Whenever possible, make your signing area a display that connects with potential readers. This is where many authors drop the ball. I've seen authors simply sit behind a stack of books set on a table with a plain white cloth, a dour look on their face and their arms crossed, expecting readers to 1) know what their book is, 2) what it's about, 3) who they are, and 4) how much it costs. Sigh. If it was that easy we'd all be Stephanie Meyer. (And I'm only talking sales here, not writing skills. I agree with Stephen King.)  Don't assume everyone has ESP and can immediately grasp what your book is about. Most folks only get ESPN.

My book display at St. Francis Cabrini Arts & Crafts Fair last weekend.
Signage, people, SIGNAGE. It's so easy to make clean signs on a computer.  Prices should be right there where they can see them.

Displays should have something to catch the eye. Seasonal decor always works well, and be proud to display those gorgeous book covers. I'm not saying I know everything but color grabs my attention far more often than not.

And speaking of sitting... whenever possible, don't. Of course, physical limitations may make standing impossible, but make an effort to be visible and accessible. If you sit there like a lump with a bored expression on your face no one will find your display interesting either. Stand up, stretch your legs, stretch your face by smiling. At the very least it will make people wonder what you're plotting. Compliment fair-goers on something you honestly admire, whether the saying on a tee shirt or unique jewelry. Engage them in conversation. Don't be afraid to be friendly. I've met some incredible folks at events who may not have purchased my books but I learned something from them.

Also remember that not everyone wants what you write--and that's quite all right. That's why there are so many different genres and books. It never hurts to ask what kind of stories someone prefers; if it's you're genre, great--tell them about your book and maybe why you felt it was important to write. If they prefer something else, point them toward someone else who writes those kind of tales. Karma can be good.

Plus, on any given day a certain number of people will not be in a buying mood. And that's okay, too. Not necessarily fun, mind you, but as Scarlett O'Hara once said, "Tomorrow is another day."

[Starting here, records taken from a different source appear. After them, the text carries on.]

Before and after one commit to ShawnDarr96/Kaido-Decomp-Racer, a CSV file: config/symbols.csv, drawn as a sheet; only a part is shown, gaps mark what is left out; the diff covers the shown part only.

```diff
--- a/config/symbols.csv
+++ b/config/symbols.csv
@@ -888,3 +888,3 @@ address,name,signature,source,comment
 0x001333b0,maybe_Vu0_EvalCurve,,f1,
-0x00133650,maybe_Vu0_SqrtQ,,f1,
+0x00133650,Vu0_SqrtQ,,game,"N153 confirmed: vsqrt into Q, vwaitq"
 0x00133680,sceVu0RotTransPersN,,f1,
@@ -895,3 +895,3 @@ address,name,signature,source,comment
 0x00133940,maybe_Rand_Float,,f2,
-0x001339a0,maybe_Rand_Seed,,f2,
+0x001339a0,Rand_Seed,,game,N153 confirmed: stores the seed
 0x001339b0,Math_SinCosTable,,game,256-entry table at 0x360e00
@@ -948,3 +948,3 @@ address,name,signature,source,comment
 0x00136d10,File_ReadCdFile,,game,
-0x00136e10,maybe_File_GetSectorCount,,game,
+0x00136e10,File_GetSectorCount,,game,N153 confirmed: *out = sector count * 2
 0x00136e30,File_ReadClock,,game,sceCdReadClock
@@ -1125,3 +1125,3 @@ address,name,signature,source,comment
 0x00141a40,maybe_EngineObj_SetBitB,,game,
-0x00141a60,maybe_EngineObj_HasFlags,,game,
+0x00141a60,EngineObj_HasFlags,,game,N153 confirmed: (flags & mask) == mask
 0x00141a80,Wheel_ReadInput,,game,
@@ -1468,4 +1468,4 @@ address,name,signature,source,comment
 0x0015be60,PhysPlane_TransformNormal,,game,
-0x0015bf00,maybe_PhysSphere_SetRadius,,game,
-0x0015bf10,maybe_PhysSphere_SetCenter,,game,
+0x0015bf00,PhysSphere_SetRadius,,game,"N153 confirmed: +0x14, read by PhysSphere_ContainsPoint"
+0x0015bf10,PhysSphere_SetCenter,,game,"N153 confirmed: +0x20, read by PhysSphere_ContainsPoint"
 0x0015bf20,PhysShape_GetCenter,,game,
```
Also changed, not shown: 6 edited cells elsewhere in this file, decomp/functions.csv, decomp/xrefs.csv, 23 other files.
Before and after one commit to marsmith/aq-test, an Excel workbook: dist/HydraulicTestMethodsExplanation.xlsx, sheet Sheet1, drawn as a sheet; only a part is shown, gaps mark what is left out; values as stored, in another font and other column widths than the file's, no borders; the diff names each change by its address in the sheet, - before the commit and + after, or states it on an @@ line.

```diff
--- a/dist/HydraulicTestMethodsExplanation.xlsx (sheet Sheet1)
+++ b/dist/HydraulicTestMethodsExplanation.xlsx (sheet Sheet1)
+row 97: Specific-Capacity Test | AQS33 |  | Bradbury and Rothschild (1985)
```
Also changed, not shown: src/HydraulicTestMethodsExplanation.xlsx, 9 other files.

08 November 2012


I am not a disciplined writer. There. I've said it for the public record.

Not that I'm against discipline. Just ask my son (heh heh). I always told him M-O-M stands for Mean Old Mother and I intended to live up to the title. But when it comes to writing, I find trying to set rigid parameters of designated writing time doesn't seem to work out for me.

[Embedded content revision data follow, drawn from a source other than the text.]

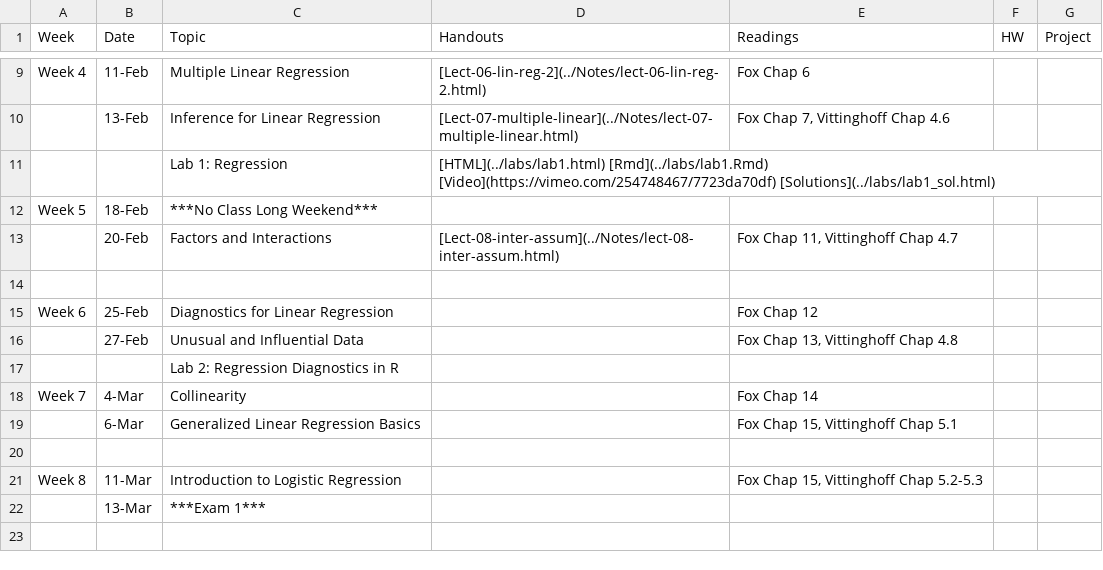
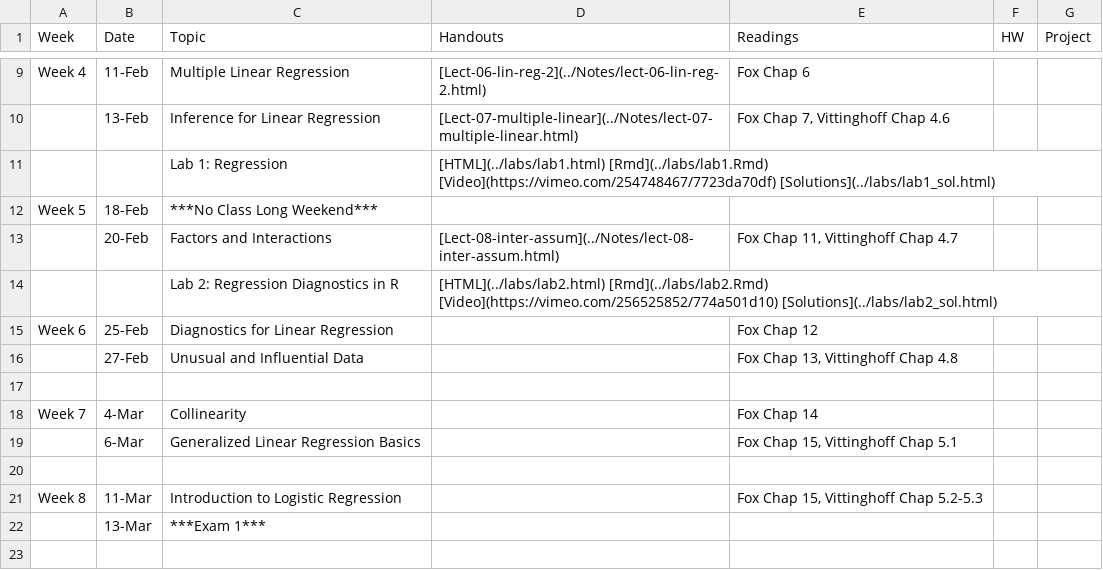
Before and after one commit to php-1511-2511/php-1511-2511.github.io, a CSV file: _csv/schedule.csv, drawn as a sheet; only a part is shown, gaps mark what is left out.

```diff
--- a/_csv/schedule.csv
+++ b/_csv/schedule.csv
@@ -13,6 +13,6 @@ Week 5,18-Feb,***No Class Long Weekend***,,,,
 ,20-Feb,Factors and Interactions,[Lect-08-inter-assum](../Notes/lect-08-inter-assum.html),"Fox Chap 11, Vittinghoff Chap 4.7",,
-,,,,,,
+,,Lab 2: Regression Diagnostics in R,[HTML](../labs/lab2.html) [Rmd](../labs/lab2.Rmd) [Video](https://vimeo.com/256525852/774a501d10)  [Solutions](../labs/lab2_sol.html),,,
 Week 6,25-Feb,Diagnostics for Linear Regression,,Fox Chap 12,,
 ,27-Feb,Unusual and Influential Data,,"Fox Chap 13, Vittinghoff Chap 4.8",,
-,,Lab 2: Regression Diagnostics in R,,,,
+,,,,,,
 Week 7,4-Mar,Collinearity,,Fox Chap 14,,
```
Also changed, not shown: 3 other files.
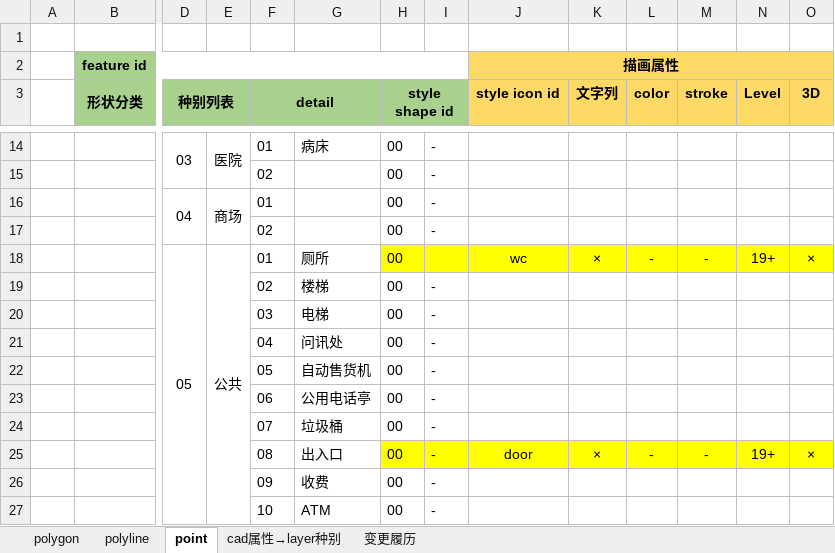
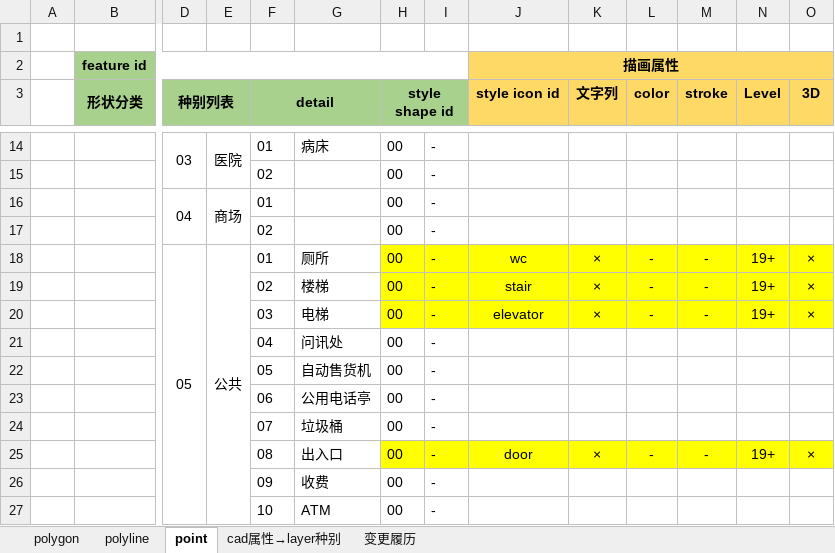
Before and after one commit to cytggit/Map-openlayers, an Excel workbook: Document/Featrue list and styles.xlsx, sheet point, drawn as a sheet; only a part is shown, gaps mark what is left out; values as stored, in another font and other column widths than the file's, no borders; removed rows and columns are numbered as before the commit, all else as after; rows hold the shown columns only; the diff names each change by its address in the sheet, - before the commit and + after, or states it on an @@ line.

```diff
--- a/Document/Featrue list and styles.xlsx (sheet point)
+++ b/Document/Featrue list and styles.xlsx (sheet point)
-I18: (empty)
+I18: -
-row 19:  |  |  |  | 02 | 楼梯 | 00 | -
-row 20:  |  |  |  | 03 | 电梯 | 00 | -
+row 19:  |  |  |  | 02 | 楼梯 | 00 | - | stair | × | - | - | 19+ | ×
+row 20:  |  |  |  | 03 | 电梯 | 00 | - | elevator | × | - | - | 19+ | ×
```
Also changed, not shown: sheet polygon, sheet 变更履历, Document/Layer list and zIndex.xlsx, 2 other files.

Distractions plague me. While work is a big reason why I can't designate daylight writing time, it's not as distracting as it is necessary. For those of you who may not know, I'm a chiropractor and while I'm supposed to be "semi-retired" my office manager/husband hasn't read that particular memo--or maybe it's just poor reading retention due to that chromosome deficiency afflicting the male gender. You know, they only have one X; that other Y is missing an entire leg of capabilities... ahem.

See? I digress rather easily. But I have to say my biggest distraction is living in the Sonoran Desert of Southern Arizona. Between interesting creatures wandering through the front yard and incredible displays of light, grabbing the camera often becomes more important than finishing a scene. Bad writer, yes, but how can I pass up opportunities such as last night's magnificent sunset?

A camera often misses the brilliant intensity of colors the human eye can see, but even so, my little digital Kodak works pretty well.

Each sunrise, sunset, or storm is unique. January is when the sky's kaleidoscope bursts with concentrated hues, so imagine this sunset times ten.
Can you blame me for getting out of my chair and running outside?

So now the task is to finish my short story between patients, meetings, and chores by tomorrow evening. Pray for a dull day and possible blah rain...